**HOW TO COMPLETE THIS TASK**
Copy out exactly the lines below that run from the one holding "Repository: The-i-sang/BE-BEAM" to the one holding "of full size.", keeping both of those lines and no others.

______________________________

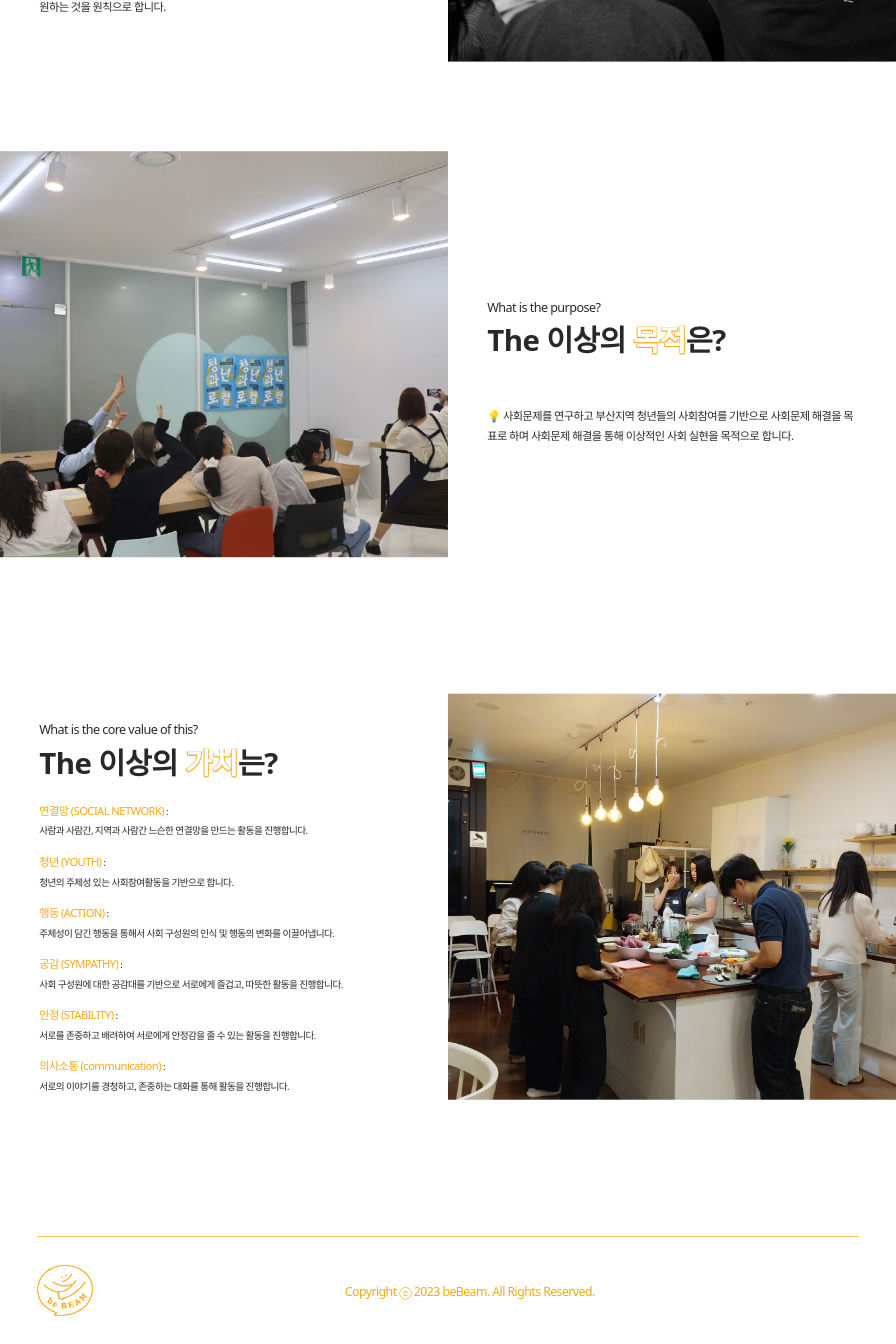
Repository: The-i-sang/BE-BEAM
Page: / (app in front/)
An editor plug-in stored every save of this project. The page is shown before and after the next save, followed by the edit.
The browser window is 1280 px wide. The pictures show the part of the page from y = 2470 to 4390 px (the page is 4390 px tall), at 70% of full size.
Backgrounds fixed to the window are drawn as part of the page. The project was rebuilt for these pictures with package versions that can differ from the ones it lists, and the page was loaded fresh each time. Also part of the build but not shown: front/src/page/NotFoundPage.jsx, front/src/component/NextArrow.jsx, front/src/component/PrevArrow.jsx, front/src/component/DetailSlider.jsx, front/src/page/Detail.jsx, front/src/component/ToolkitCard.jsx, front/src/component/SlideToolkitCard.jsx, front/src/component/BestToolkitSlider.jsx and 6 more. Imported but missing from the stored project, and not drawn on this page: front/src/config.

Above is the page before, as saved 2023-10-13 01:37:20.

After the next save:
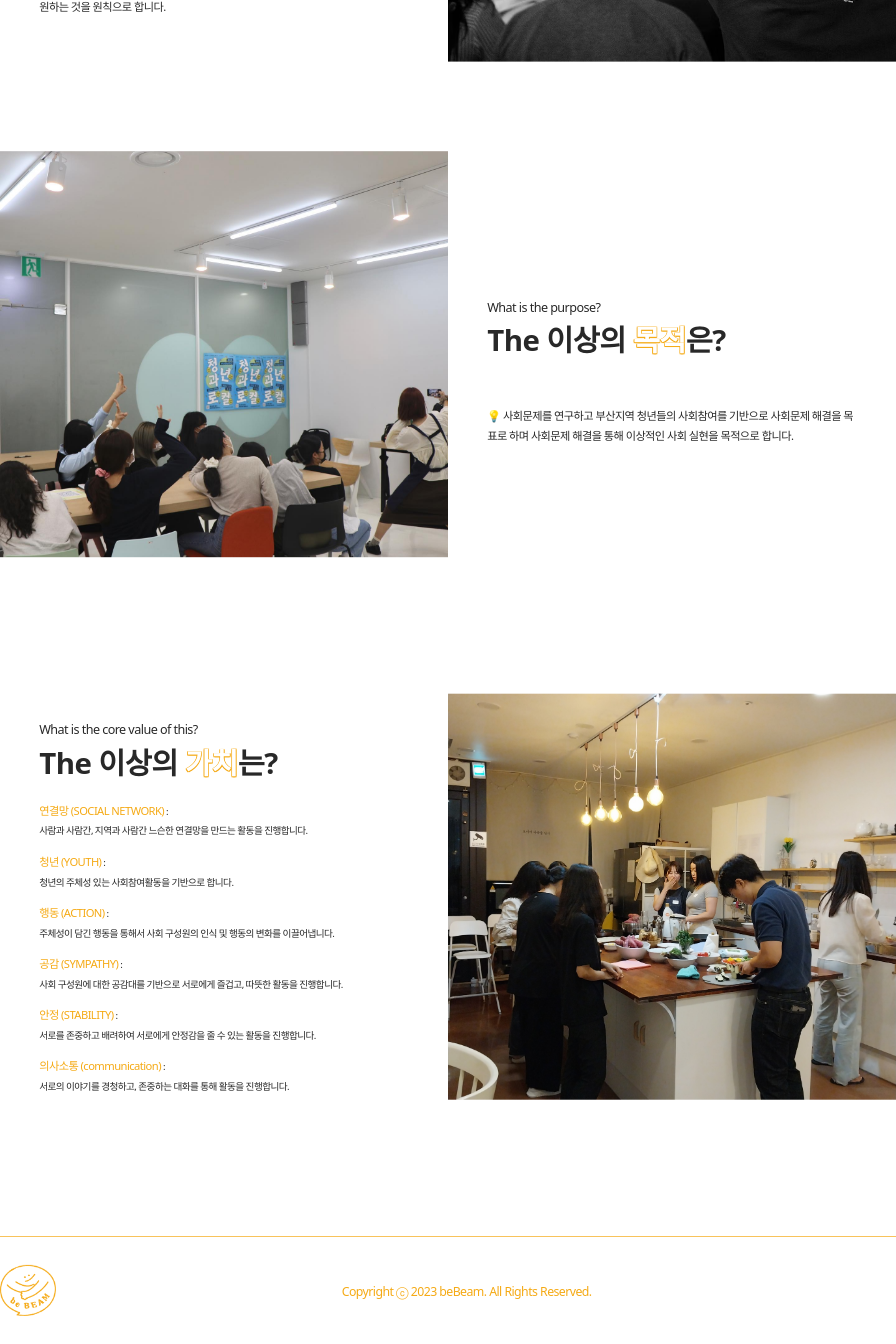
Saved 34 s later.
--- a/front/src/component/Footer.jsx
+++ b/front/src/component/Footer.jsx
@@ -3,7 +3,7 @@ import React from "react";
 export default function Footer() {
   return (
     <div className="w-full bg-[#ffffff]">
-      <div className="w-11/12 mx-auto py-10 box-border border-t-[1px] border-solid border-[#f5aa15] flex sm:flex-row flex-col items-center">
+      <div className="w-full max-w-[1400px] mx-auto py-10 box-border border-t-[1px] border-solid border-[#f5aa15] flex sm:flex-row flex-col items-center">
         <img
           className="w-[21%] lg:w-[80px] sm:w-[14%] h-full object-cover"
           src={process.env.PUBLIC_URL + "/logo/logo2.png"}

______________________________

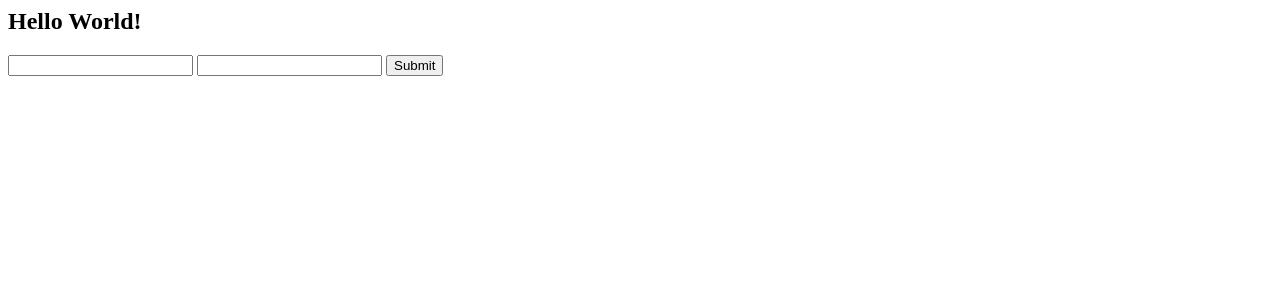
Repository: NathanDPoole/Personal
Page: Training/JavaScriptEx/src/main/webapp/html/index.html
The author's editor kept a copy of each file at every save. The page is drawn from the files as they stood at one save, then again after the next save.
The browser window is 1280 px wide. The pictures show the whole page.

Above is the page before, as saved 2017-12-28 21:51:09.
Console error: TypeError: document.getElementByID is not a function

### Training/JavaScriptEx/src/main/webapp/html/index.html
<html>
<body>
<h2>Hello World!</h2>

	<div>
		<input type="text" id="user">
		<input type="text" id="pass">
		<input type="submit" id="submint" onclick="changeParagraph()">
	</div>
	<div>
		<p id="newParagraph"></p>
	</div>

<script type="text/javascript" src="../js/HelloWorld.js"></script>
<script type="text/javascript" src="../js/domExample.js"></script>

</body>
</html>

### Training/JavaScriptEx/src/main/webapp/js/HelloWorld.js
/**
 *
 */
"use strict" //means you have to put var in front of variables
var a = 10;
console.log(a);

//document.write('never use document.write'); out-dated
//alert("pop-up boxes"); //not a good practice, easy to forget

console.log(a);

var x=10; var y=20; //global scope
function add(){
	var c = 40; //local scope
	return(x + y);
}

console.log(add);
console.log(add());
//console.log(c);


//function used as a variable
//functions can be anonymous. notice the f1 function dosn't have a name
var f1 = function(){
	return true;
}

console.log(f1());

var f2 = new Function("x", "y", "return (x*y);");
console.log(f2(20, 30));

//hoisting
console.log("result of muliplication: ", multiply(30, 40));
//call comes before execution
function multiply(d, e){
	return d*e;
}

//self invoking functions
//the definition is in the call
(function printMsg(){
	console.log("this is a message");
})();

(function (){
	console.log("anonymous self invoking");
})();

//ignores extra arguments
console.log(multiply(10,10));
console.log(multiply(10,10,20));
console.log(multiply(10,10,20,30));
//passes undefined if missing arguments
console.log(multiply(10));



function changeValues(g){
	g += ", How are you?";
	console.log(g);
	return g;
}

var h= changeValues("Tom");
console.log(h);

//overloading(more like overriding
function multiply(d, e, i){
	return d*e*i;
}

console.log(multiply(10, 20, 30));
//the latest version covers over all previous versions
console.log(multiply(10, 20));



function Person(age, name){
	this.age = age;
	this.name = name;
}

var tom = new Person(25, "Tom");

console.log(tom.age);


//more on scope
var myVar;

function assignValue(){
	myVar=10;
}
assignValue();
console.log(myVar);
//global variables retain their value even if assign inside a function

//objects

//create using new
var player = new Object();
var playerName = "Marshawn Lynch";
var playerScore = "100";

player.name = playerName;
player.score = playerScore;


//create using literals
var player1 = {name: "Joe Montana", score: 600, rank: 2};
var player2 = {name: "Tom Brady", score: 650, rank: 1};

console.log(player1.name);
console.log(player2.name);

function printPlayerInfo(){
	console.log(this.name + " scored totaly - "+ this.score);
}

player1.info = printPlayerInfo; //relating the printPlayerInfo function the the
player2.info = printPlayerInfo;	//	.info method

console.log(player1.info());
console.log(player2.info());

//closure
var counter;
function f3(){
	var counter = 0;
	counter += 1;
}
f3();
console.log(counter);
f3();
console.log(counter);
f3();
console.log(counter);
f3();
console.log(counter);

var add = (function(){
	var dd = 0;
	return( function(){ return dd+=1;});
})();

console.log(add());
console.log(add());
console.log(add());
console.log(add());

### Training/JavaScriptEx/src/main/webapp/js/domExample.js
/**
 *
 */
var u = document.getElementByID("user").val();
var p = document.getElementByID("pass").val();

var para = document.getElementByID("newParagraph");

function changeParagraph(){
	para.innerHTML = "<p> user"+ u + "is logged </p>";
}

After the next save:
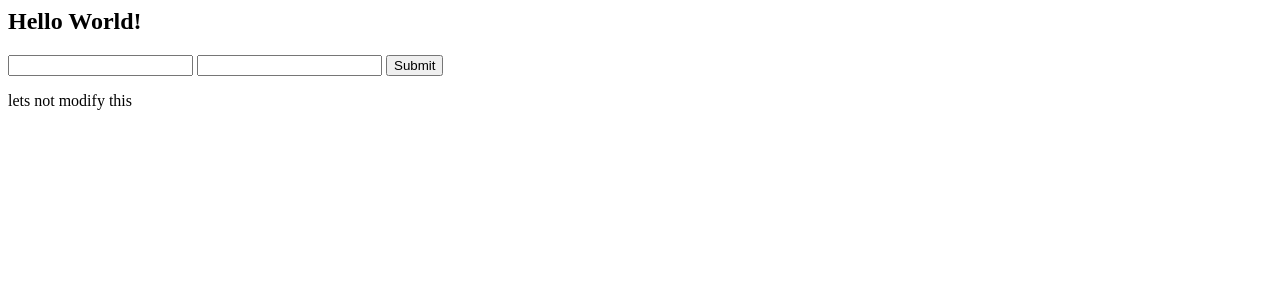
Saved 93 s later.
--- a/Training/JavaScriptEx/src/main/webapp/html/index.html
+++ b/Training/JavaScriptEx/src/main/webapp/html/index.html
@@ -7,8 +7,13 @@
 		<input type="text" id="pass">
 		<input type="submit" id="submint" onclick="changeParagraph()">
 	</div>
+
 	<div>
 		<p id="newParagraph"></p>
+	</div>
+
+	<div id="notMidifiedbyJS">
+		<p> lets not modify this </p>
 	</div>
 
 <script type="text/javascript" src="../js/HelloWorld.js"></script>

______________________________

**RESULT BELOW**
Repository: The-i-sang/BE-BEAM
Page: / (app in front/)
An editor plug-in stored every save of this project. The page is shown before and after the next save, followed by the edit.
The browser window is 1280 px wide. The pictures show the part of the page from y = 2470 to 4390 px (the page is 4390 px tall), at 70% of full size.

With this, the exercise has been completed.